Records for this exercise ::
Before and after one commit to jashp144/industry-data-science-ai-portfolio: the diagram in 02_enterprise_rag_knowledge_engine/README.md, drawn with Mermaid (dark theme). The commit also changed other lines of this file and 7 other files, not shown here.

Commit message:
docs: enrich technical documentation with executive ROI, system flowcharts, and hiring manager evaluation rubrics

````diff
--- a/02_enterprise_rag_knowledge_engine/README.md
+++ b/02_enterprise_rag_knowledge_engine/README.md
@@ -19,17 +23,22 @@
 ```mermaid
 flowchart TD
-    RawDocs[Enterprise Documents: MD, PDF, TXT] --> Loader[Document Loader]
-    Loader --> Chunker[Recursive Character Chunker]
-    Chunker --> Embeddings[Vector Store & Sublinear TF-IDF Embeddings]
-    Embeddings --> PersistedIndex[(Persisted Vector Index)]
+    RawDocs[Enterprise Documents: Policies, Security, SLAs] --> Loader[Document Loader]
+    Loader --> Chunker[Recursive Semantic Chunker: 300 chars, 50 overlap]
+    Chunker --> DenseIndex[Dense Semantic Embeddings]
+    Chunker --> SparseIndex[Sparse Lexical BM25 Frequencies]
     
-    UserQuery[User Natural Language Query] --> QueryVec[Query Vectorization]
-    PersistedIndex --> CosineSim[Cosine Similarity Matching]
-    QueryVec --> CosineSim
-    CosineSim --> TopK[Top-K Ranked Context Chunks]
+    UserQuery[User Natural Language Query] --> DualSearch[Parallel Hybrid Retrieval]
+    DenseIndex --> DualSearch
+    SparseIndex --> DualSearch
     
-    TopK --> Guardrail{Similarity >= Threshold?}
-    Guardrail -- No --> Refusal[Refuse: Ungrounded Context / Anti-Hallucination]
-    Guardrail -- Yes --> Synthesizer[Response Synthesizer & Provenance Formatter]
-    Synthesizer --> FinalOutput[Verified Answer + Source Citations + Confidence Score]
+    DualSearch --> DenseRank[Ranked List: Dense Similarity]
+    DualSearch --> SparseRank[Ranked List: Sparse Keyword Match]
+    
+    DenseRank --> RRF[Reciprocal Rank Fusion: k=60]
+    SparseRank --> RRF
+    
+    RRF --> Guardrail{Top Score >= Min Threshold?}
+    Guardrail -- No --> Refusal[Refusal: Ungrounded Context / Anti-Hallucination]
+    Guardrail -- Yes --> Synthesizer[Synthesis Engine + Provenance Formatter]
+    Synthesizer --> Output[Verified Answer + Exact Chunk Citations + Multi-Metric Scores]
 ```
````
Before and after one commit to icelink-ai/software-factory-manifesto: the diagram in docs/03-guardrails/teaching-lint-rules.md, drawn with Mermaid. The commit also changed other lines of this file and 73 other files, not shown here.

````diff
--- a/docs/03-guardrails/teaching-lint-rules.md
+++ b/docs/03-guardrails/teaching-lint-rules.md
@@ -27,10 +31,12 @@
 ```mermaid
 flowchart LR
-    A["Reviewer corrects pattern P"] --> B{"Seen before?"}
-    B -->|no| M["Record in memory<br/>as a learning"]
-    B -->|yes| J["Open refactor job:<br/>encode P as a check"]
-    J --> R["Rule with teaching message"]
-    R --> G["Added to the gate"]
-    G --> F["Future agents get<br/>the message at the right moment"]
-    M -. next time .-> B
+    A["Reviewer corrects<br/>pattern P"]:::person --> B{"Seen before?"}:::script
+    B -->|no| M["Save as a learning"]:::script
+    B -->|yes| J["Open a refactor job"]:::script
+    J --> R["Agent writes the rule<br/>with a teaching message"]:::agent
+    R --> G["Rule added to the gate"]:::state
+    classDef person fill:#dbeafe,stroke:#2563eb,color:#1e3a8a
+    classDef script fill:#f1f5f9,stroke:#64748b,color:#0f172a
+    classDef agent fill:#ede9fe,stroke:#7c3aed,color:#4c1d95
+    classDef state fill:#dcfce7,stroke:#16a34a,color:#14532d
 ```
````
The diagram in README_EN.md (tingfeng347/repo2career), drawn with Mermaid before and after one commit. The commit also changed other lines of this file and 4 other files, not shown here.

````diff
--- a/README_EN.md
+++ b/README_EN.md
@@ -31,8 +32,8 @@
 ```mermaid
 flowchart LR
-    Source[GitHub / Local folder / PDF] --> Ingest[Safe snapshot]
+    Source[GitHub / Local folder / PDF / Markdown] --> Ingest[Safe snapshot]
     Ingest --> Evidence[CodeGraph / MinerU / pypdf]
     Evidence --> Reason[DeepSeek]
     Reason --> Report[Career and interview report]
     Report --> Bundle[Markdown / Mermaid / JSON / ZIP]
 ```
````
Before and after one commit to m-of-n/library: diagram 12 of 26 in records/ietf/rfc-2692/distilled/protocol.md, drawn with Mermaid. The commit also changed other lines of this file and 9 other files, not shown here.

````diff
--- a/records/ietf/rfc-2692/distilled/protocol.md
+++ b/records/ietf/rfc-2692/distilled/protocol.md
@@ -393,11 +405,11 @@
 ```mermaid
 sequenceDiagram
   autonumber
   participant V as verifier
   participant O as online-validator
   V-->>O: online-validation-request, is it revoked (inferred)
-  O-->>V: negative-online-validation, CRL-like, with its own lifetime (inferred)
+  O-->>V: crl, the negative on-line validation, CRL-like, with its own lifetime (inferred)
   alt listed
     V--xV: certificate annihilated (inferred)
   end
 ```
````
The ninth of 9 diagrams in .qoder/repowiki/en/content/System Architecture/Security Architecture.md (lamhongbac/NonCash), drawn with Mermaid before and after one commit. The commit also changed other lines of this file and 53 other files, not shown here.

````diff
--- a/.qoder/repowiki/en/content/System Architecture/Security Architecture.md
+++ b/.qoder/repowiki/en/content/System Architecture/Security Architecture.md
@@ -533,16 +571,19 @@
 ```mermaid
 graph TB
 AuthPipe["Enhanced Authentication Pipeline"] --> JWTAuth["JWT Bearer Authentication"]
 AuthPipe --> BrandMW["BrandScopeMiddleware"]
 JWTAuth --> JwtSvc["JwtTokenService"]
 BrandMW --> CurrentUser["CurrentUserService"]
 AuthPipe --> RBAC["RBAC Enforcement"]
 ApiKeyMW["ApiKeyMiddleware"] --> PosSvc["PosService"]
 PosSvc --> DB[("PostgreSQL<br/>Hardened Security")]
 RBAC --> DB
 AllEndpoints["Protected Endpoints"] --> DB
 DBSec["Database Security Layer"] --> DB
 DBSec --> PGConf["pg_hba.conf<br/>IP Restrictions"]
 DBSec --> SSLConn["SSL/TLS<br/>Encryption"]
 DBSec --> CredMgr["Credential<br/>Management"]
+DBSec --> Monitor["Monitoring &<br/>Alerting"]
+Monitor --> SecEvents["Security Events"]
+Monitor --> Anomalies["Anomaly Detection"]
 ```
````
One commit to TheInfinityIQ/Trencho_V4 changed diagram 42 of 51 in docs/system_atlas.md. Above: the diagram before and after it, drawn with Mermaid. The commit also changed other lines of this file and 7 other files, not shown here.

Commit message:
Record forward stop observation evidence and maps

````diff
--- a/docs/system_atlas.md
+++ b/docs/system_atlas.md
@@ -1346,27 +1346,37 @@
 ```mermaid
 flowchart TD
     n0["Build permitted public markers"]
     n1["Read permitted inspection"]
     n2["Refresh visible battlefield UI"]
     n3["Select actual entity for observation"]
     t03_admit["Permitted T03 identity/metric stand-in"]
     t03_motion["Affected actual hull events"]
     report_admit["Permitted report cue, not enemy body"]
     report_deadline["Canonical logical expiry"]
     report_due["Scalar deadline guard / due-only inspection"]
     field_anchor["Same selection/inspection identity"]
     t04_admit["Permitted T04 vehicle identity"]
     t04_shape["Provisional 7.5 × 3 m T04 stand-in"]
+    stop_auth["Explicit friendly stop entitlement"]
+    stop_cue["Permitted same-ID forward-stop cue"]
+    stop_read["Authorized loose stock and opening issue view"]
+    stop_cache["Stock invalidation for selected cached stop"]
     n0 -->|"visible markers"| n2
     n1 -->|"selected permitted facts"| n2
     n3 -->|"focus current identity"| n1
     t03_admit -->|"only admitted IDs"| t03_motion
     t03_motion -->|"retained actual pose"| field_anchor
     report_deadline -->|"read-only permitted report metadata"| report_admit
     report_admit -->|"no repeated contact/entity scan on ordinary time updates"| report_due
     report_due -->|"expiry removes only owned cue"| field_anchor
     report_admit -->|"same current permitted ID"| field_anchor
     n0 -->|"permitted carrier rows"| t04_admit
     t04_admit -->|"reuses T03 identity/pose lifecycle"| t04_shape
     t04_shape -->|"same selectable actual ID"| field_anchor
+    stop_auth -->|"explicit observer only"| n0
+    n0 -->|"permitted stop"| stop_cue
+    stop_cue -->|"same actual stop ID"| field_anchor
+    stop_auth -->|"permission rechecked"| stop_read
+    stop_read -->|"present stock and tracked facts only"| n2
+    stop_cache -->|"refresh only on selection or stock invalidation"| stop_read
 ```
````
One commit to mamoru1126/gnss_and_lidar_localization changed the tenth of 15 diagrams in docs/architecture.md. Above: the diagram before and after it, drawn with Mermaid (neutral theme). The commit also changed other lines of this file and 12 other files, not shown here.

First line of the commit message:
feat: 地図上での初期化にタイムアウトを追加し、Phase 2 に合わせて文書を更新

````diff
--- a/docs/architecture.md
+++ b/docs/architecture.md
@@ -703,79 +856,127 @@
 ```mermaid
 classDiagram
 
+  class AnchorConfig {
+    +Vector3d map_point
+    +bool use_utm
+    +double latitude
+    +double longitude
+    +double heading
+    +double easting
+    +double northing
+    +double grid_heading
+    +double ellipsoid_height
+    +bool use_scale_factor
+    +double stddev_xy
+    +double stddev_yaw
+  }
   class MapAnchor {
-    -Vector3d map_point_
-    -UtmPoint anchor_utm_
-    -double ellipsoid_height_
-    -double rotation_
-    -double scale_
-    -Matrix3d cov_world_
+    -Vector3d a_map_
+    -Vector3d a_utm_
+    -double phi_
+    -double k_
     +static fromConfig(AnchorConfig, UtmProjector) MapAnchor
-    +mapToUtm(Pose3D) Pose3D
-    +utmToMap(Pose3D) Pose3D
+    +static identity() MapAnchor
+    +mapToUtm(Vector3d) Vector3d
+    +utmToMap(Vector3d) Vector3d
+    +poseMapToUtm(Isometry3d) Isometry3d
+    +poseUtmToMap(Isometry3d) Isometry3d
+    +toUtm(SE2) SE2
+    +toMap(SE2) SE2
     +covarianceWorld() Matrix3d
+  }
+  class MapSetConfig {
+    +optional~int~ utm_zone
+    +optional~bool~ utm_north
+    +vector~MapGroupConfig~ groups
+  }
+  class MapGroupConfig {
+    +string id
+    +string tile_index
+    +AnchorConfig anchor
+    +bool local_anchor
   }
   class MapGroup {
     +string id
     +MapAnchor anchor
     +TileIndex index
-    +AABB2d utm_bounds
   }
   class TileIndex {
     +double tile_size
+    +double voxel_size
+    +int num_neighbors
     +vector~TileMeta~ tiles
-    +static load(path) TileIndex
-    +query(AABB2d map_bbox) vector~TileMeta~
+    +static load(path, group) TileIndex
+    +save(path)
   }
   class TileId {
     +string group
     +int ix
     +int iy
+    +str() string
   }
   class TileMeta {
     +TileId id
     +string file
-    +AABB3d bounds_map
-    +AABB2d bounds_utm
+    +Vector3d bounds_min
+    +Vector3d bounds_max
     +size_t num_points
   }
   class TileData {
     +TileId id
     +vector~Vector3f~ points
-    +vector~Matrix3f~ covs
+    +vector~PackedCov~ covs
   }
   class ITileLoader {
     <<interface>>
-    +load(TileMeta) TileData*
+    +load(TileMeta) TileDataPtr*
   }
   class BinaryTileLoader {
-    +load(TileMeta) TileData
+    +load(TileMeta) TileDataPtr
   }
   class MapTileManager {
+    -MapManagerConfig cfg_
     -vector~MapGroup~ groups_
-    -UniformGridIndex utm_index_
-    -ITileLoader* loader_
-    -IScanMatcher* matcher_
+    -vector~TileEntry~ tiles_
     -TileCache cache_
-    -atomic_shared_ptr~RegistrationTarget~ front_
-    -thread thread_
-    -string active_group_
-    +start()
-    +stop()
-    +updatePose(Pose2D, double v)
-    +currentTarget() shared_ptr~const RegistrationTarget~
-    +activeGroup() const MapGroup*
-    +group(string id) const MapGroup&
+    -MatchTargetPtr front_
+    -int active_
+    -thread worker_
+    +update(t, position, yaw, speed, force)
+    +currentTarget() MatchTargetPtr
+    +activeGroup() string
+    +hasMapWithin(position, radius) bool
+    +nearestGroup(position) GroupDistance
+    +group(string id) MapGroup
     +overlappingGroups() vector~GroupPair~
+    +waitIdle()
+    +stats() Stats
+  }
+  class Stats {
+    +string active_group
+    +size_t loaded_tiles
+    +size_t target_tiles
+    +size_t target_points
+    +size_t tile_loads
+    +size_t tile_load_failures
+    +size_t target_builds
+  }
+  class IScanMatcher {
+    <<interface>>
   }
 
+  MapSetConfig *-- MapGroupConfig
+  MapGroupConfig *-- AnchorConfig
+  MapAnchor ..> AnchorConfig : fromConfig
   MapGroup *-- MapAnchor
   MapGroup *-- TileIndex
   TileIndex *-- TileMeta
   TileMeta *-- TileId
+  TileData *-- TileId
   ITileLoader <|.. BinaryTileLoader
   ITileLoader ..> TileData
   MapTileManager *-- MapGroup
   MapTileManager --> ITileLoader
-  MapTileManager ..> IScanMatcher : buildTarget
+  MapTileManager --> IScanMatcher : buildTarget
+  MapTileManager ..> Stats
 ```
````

Work required ::
From the listing, copy each line containing the word "shown".

Solution for this problem ::
Before and after one commit to jashp144/industry-data-science-ai-portfolio: the diagram in 02_enterprise_rag_knowledge_engine/README.md, drawn with Mermaid (dark theme). The commit also changed other lines of this file and 7 other files, not shown here.
Before and after one commit to icelink-ai/software-factory-manifesto: the diagram in docs/03-guardrails/teaching-lint-rules.md, drawn with Mermaid. The commit also changed other lines of this file and 73 other files, not shown here.
The diagram in README_EN.md (tingfeng347/repo2career), drawn with Mermaid before and after one commit. The commit also changed other lines of this file and 4 other files, not shown here.
Before and after one commit to m-of-n/library: diagram 12 of 26 in records/ietf/rfc-2692/distilled/protocol.md, drawn with Mermaid. The commit also changed other lines of this file and 9 other files, not shown here.
The ninth of 9 diagrams in .qoder/repowiki/en/content/System Architecture/Security Architecture.md (lamhongbac/NonCash), drawn with Mermaid before and after one commit. The commit also changed other lines of this file and 53 other files, not shown here.
One commit to TheInfinityIQ/Trencho_V4 changed diagram 42 of 51 in docs/system_atlas.md. Above: the diagram before and after it, drawn with Mermaid. The commit also changed other lines of this file and 7 other files, not shown here.
One commit to mamoru1126/gnss_and_lidar_localization changed the tenth of 15 diagrams in docs/architecture.md. Above: the diagram before and after it, drawn with Mermaid (neutral theme). The commit also changed other lines of this file and 12 other files, not shown here.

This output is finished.